### EXERCISE OBJECTIVE
Copy the data verbatim and leave out every picture.

== GIVEN RECORDS ==

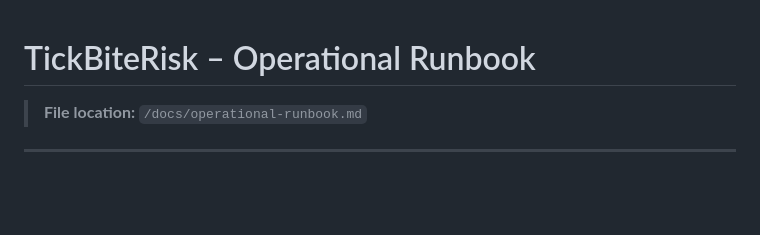
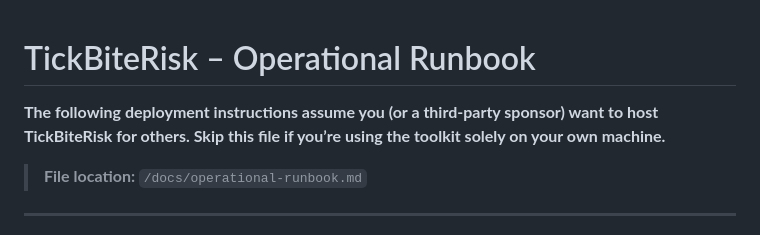
Before and after one commit to brockwebb/TickBiteRisk, a Markdown page: docs/operational-runbook.md, the part around the change. GitHub-like rendering; blank space fills up the shorter version.

```diff
--- a/docs/operational-runbook.md
+++ b/docs/operational-runbook.md
@@ -1,4 +1,6 @@
 # TickBiteRisk – Operational Runbook
+
+**The following deployment instructions assume you (or a third-party sponsor) want to host TickBiteRisk for others. Skip this file if you’re using the toolkit solely on your own machine.**
 
 > **File location:** `/docs/operational-runbook.md`
 
```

===

### WRITTEN ANSWER
Before and after one commit to brockwebb/TickBiteRisk, a Markdown page: docs/operational-runbook.md, the part around the change. GitHub-like rendering; blank space fills up the shorter version.

```diff
--- a/docs/operational-runbook.md
+++ b/docs/operational-runbook.md
@@ -1,4 +1,6 @@
 # TickBiteRisk – Operational Runbook
+
+**The following deployment instructions assume you (or a third-party sponsor) want to host TickBiteRisk for others. Skip this file if you’re using the toolkit solely on your own machine.**
 
 > **File location:** `/docs/operational-runbook.md`
 
```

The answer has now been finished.